Passwords have remained the most critical access control over users’ data and applications for decades and show no sign of going away anytime soon. A user’s password is the doorway through which they enter their online lives and applications, hence becoming the primary target for attackers. Along with the risk of cybercrime, users also have to juggle remembering complex passwords for numerous applications, which can become very difficult over time. This article will review essential password management techniques that users can apply to manage their passwords securely and conveniently.
Laying the foundation – Strong passwords
Choosing strong passwords is a statement that every single online user has heard at one time or another, yet it is still something that is often neglected until a breach happens. A strong password lays the foundation for an overall strong security foundation and is something that should never be neglected.
There is a reason that the following principles have stood the test of time:
- Ensure the password has an appropriate length and complexity with a combination of lower, uppercase characters, numbers, symbols, etc.
- Avoiding common words and phrases that can easily be brute forced by attackers
- Avoiding passwords creates information that can easily be gleaned from your public profiles, like the date of birth, name, address, etc.
- Using passphrases that are easier to remember and yet much more difficult to guess
- Avoiding reuse of passwords as that exponentially increases the blast radius of an attack if your password gets breached.
Leveraging tools and technology
As mentioned earlier, managing passwords across applications can be a logistical nightmare leading to users choosing easy passwords, reusing them, or writing them down for easy access.
Thankfully there are numerous tools and technologies available that can mitigate these risks.

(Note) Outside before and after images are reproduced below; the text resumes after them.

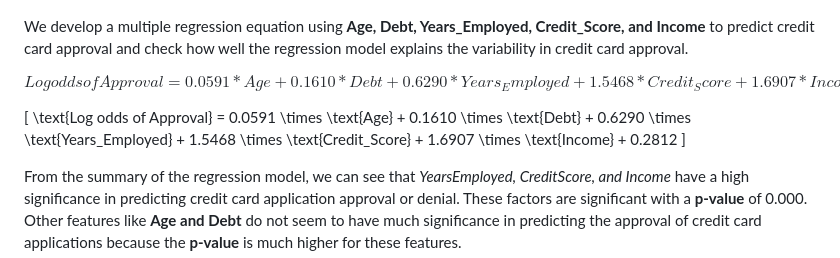
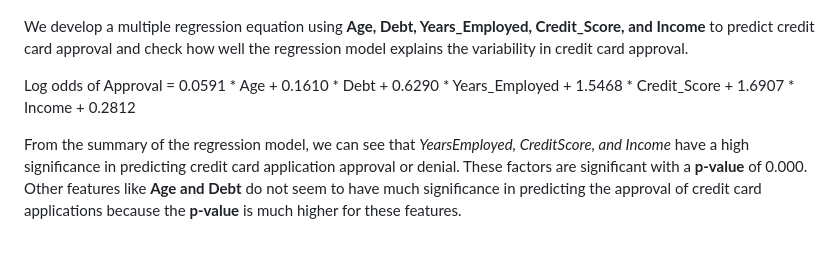
Before and after one commit to nisimohan/logistic-regression-prediction-of-credit-card-approval, a Markdown page: README.md, the part around the change. Rendered like a GitHub page.

```diff
--- a/README.md
+++ b/README.md
@@ -63,9 +63,7 @@ The confusion matrix above gives the actual values and predicted values. 75 is t
 
 We develop a multiple regression equation using __Age, Debt, Years_Employed, Credit_Score, and Income__ to predict credit card approval and check how well the regression model explains the variability in credit card approval.
 
-$$Log odds of Approval = 0.0591*Age + 0.1610*Debt + 0.6290*Years_Employed + 1.5468*Credit_Score + 1.6907*Income + 0.2812$$
-
-\[ \text{Log odds of Approval} = 0.0591 \times \text{Age} + 0.1610 \times \text{Debt} + 0.6290 \times \text{Years\_Employed} + 1.5468 \times \text{Credit\_Score} + 1.6907 \times \text{Income} + 0.2812 \]
+Log odds of Approval = 0.0591 * Age + 0.1610 * Debt + 0.6290 * Years_Employed + 1.5468 * Credit_Score + 1.6907 * Income + 0.2812
 
 From the summary of the regression model, we can see that __YearsEmployed_, _CreditScore_, and _Income__ have a high significance in predicting credit card application approval or denial. These factors are significant with a __p-value__ of 0.000. Other features like __Age and Debt__ do not seem to have much significance in predicting the approval of credit card applications because the __p-value__ is much higher for these features.
 
```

But before using these tools, it is essential to remember that not all passwords are created equal. It is important to list and categorize the accounts you use to immediately focus on the most sensitive ones and move to the less critical ones over time.
Some of the essential tools and tips that can be used are:
- Password Managers can be used to store your passwords in one place securely. Tools like LastPass can handle the overhead of creating and managing different, unique passwords from a central location. These tools can also fill them out automatically when users access their applications, thus removing the difficulty of password management.
- Enabling multi-factor authentication is a simple but effective way to strengthen your password footprint further. This additional layer of security can stop an attacker in their tracks even if your password is compromised. Most online applications and platforms support MFA, so enabling this should be a top priority.
- Establish a routine for changing passwords. Mark a date in your calendar for when you will change the passwords for your critical accounts. It is easy to keep putting this off until a security issue happens and then go into panic mode. Ensure you change your password for critical accounts such as online banking, social media, and email every 3 to 6 months.
- Offline encrypted storage is another option for users uncomfortable using online password management tools. There are alternatives like encrypted USB drives that can be used and mitigate the risk of theft due to their strong encryption.
- Make sure that you review your accounts periodically and close those accounts you are no longer using. Reducing your digital footprint helps you become a less attractive target for attackers.
Lastly, you must be informed about cybersecurity news to be aware of any data breaches that might impact your accounts. Register for updates on sites and always watch for attacks on websites and platforms on which you have a presence so you can immediately change your passwords in case of an attack.
As mentioned earlier, passwords are the “keys to the kingdom” in your digital life and should be treated as such. There are numerous tools present which can remove the burden of creating and managing strong passwords and reduce the risk of a data breach. In addition to these tools, enable MFA where possible, regularly review your accounts, and set up a password rotation schedule. These good practices working in tandem will make your passwords secure and easy to use.
What is the recommended length and complexity for a strong password?
A strong password should be at least 12 characters long and include a combination of uppercase and lowercase letters, numbers, and special characters to make it harder for attackers to crack.
What is a passphrase, and why is it more secure than traditional passwords?
A passphrase is a sequence of words or sentences that is easy for you to remember but difficult for others to guess. Passphrases are generally more secure than traditional passwords because they are longer and less predictable.
Why is it important not to reuse passwords?
Reusing passwords across multiple accounts increases the risk of a data breach. If one of your accounts is compromised, all others are at risk. Creating unique passwords for each account minimizes this risk.
What are some popular password managers?
Some popular password managers include LastPass, Dashlane, and 1Password. These tools securely store and manage all your passwords in one place, generate strong, unique passwords for your accounts, and automatically fill them in when needed.
How often should I update my passwords?
It is recommended to update your passwords every 3-6 months, especially for sensitive accounts like email, banking, and social media. Regular password updates help reduce the risk of unauthorized access.
What is two-factor authentication (2FA), and why should I use it?
Two-factor authentication (2FA) is an added layer of security that requires a second factor, such as a fingerprint, a text message code, or a mobile app-generated code, to access your account. Using 2FA reduces the risk of unauthorized access even if your password is compromised.
How can I securely store my passwords offline?
For secure offline storage of passwords, consider using an encrypted storage solution like KeePass or an encrypted USB drive. Encryption ensures your passwords remain secure, even if the storage device is lost or stolen.